=== MATERIALS PROVIDED ===

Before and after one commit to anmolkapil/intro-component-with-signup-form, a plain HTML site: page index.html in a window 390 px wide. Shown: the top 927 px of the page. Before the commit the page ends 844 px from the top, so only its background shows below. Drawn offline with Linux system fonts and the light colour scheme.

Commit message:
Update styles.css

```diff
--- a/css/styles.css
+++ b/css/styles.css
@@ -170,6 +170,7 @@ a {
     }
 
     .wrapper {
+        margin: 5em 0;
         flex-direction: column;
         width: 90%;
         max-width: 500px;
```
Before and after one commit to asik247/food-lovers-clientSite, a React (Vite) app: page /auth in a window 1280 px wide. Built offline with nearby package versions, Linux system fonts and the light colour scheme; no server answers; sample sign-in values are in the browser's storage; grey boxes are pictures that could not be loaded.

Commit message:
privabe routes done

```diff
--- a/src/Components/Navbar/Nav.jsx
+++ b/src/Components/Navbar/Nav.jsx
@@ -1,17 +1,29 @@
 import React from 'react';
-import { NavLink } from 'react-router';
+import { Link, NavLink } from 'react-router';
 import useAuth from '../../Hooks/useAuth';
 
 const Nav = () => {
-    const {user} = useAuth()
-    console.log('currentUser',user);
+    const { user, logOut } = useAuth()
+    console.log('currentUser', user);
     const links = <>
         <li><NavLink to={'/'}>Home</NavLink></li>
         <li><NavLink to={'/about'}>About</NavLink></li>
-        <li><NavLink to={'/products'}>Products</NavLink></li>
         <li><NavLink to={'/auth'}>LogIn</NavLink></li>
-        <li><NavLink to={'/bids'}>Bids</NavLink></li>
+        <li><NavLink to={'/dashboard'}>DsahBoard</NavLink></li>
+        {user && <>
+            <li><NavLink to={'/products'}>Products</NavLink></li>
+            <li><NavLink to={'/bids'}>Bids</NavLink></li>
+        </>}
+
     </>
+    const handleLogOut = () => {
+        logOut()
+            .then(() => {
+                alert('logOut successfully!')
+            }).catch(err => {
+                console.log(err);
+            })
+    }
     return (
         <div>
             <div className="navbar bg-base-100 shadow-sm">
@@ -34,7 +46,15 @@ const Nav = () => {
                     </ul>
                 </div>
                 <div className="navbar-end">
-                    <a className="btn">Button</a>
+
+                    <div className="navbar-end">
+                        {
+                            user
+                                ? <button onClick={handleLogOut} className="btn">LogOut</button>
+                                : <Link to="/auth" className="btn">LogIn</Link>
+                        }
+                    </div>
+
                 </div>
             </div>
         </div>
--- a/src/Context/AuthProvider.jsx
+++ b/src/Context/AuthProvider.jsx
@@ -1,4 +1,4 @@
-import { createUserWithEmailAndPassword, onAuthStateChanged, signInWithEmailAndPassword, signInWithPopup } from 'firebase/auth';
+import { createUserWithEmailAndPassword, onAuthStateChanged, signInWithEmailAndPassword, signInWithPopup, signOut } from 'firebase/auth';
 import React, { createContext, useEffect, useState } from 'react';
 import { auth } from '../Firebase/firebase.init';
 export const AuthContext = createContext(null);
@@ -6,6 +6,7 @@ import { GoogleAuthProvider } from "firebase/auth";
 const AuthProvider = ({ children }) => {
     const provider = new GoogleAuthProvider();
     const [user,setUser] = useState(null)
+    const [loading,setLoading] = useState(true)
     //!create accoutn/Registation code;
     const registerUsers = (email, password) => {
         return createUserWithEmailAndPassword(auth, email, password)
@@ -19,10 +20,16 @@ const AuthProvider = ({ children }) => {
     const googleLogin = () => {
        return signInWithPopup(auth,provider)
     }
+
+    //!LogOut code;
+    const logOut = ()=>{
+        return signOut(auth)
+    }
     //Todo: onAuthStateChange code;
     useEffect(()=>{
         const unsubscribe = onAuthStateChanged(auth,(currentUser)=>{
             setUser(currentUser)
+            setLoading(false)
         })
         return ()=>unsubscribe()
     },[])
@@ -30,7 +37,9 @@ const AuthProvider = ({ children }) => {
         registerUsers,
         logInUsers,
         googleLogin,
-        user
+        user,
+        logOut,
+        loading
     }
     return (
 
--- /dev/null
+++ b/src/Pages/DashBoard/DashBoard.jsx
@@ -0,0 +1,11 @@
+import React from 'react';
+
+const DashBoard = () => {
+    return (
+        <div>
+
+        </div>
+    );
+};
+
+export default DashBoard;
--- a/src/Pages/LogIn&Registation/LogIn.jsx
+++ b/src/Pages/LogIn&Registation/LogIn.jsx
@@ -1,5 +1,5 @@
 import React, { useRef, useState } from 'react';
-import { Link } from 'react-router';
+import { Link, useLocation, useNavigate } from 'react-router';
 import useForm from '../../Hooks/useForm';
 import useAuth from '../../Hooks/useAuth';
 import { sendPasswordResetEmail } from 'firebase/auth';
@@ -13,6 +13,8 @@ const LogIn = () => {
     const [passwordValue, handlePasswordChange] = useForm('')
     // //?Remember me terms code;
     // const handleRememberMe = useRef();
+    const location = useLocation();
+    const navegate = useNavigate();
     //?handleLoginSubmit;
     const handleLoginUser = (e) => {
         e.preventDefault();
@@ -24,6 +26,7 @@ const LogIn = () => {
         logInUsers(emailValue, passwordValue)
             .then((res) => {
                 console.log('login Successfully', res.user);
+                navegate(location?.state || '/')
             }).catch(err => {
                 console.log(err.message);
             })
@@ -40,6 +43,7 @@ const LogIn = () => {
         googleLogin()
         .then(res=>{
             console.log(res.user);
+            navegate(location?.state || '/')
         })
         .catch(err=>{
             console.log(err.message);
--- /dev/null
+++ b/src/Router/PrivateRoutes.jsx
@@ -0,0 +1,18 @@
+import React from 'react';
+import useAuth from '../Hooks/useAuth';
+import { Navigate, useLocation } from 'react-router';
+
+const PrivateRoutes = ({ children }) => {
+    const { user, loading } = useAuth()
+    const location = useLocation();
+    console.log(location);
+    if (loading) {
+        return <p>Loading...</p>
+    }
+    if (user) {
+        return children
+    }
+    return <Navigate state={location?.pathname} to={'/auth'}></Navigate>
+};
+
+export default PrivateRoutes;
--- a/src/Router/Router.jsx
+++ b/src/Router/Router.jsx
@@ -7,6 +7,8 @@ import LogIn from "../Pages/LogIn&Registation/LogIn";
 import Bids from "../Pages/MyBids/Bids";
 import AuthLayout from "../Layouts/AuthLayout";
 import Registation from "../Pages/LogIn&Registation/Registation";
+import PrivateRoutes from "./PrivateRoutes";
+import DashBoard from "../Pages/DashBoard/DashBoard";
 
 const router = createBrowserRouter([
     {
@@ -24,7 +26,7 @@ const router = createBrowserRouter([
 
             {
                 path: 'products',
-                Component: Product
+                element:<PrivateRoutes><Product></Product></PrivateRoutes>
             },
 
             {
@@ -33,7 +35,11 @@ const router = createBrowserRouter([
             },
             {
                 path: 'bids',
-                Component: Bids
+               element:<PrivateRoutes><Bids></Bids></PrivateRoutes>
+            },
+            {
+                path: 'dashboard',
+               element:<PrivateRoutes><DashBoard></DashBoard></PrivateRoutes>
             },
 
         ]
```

===

Every line with "useEffect" in it should be copied from the entries.

◆ ANSWER FOR THE TASK ◆
 import React, { createContext, useEffect, useState } from 'react';
     useEffect(()=>{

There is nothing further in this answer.